Norman said there have been countless stories in the last year of people out of hundreds of dollars in application fees still unable to find an apartment. Fees, he added, should be connected to the actual cost of processing applications and landlords should only be allowed to process fees for one unit at a time.
“It should not be a way for unscrupulous landlords to generate another source of income,” he said.
Legislation to amend no-cause evictions, when a landlord can evict a tenant without a reason after their lease expires, also failed in 2021.
An early version of Assembly Bill 141, which automatically sealed records for people who received evictions for nonpayment of rent during the Covid-19 state of emergency, proposed to slow down the no-cause evictions process. Those who resided in a property longer than a year would have been entitled to a 60 day notice, instead of a 30 day notice.
However, the section on no-cause evictions was amended out of the legislation.

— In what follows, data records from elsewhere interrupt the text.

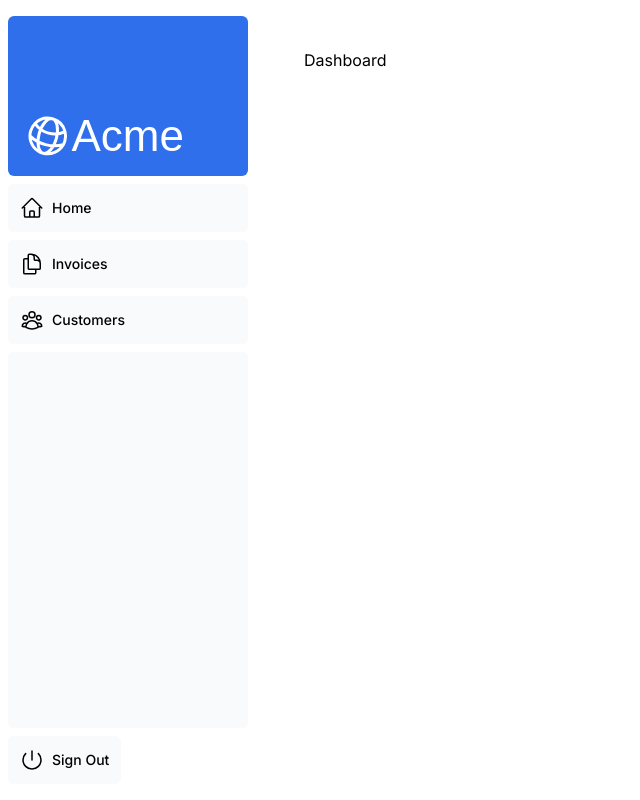
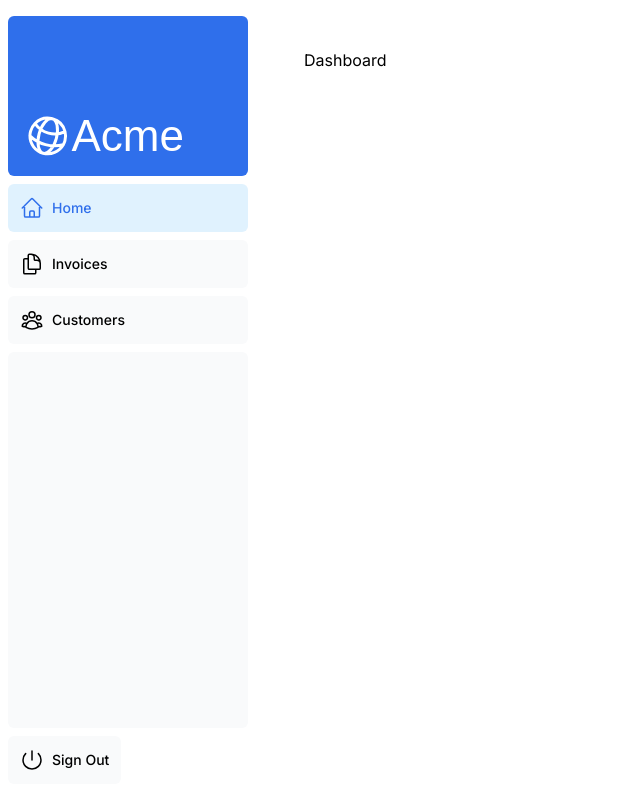
Before and after one commit to zibiv/nextjs-dashboard, a Next.js app: page /dashboard in a window 1280 px wide. Shown: the whole page, without its empty margins (0-640 px from the left). Built offline with nearby package versions, Linux system fonts and the light colour scheme; a web font is replaced by a local one.

Commit message:
feat: state of nav-link

```diff
--- a/app/ui/dashboard/nav-links.tsx
+++ b/app/ui/dashboard/nav-links.tsx
@@ -1,8 +1,14 @@
+'use client'
+
 import {
   UserGroupIcon,
   HomeIcon,
   DocumentDuplicateIcon,
 } from '@heroicons/react/24/outline';
+
+import Link from 'next/link';
+import { usePathname } from 'next/navigation';
+import clsx from 'clsx';
 
 // Map of links to display in the side navigation.
 // Depending on the size of the application, this would be stored in a database.
@@ -17,19 +23,25 @@
 ];
 
 export default function NavLinks() {
+  const currentPath = usePathname();
+
   return (
     <>
       {links.map((link) => {
+        // компонент иконки передается в LinkIcon
         const LinkIcon = link.icon;
         return (
-          <a
+          <Link
             key={link.name}
             href={link.href}
-            className="flex h-[48px] grow items-center justify-center gap-2 rounded-md bg-gray-50 p-3 text-sm font-medium hover:bg-sky-100 hover:text-blue-600 md:flex-none md:justify-start md:p-2 md:px-3"
+            className={clsx("flex h-[48px] grow items-center justify-center gap-2 rounded-md bg-gray-50 p-3 text-sm font-medium hover:bg-sky-100 hover:text-blue-600 md:flex-none md:justify-start md:p-2 md:px-3", {
+              'bg-sky-100 text-blue-600': currentPath === link.href,
+            })
+          }
           >
             <LinkIcon className="w-6" />
             <p className="hidden md:block">{link.name}</p>
-          </a>
+          </Link>
         );
       })}
     </>
```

Lawmakers briefly entertained overhauling the summary eviction process in 2021 with Assembly Bill 161, but the bill was rewritten ahead of its first hearing to only study summary evictions.
Legal and civil rights groups have long decried Nevada’s summary eviction process as problematic.
Buckley said people often move to Nevada from other states and don’t think the eviction notice, which isn’t filed through the court, is real.
Changing the process to require landlords to file with the court would align Nevada with other states, Norman said.
He also notes the process makes it nearly impossible to collect data on evictions.
“If you go on EvictionLab and want to see eviction data for Nevada, you can’t get accurate data,” he said. “If you receive a notice and you self evict, where is that recorded? There is nothing filed with the court. There is no way for us to know how many people are facing eviction every month. I think one of the wrinkles in summary eviction is that it makes it really hard to collect data.”
Norman said he has spoken to Senate and Assembly leadership about bringing the bills forward.
“I’m looking forward to putting on good hearings that highlight why these are so important for our community and pushing for them,” he said. “I think all our legislators understand housing is the crisis facing our community.”
He said he has not been in contact with Gov. Joe Lombardo.
“I know he said housing is going to be a priority in his administration,” he said. “We look forward to having those difficult conversations about what our community and the people in our community need versus special interests.”
Nevada Current asked Lombardo’s office what legislation regarding tenant protections and the eviction process the governor would and wouldn’t support and the office responded “we’ll monitor all bills, including the potential legislation you outlined below, as they work through the legislative process and engage when we feel necessary.”
Though both the county and state have made investments in creating affordable housing, Buckley said “even if every single one is built we still have a shortage of tens of thousands of units.”
Clark County alone is short about 80,0000 affordable housing units – usually defined as housing that costs renters no more than 30% of their income. Statewide estimates put the supply at about 105,000 units short.
Additionally, rent rates in Southern Nevada have increased more than 20% since February 2020, pricing many tenants out of homes.
During the pandemic, Tim Burch, the human services administrator for Clark County, said one of the more common stories they heard came from seniors who lived “in the same apartment for seven, ten, 12 years paying their rent on time and then had a 20 to 30% rent increase.”
“They could no longer afford any of their rent through no fault of their own,” he said.
Burch said the pain felt by renters in the wake of the pandemic could be worse, and last longer, than even that suffered after prior economic upheavals.
Norman said data from the U.S. Census Bureau Household Pulse Survey “estimates 31,000 Nevadans are behind on their rent.”
“Everybody has this idea that the eviction crisis is winding down,” he said. “I think from the perspective of legal aid providers it will be at its most dire in the coming months.”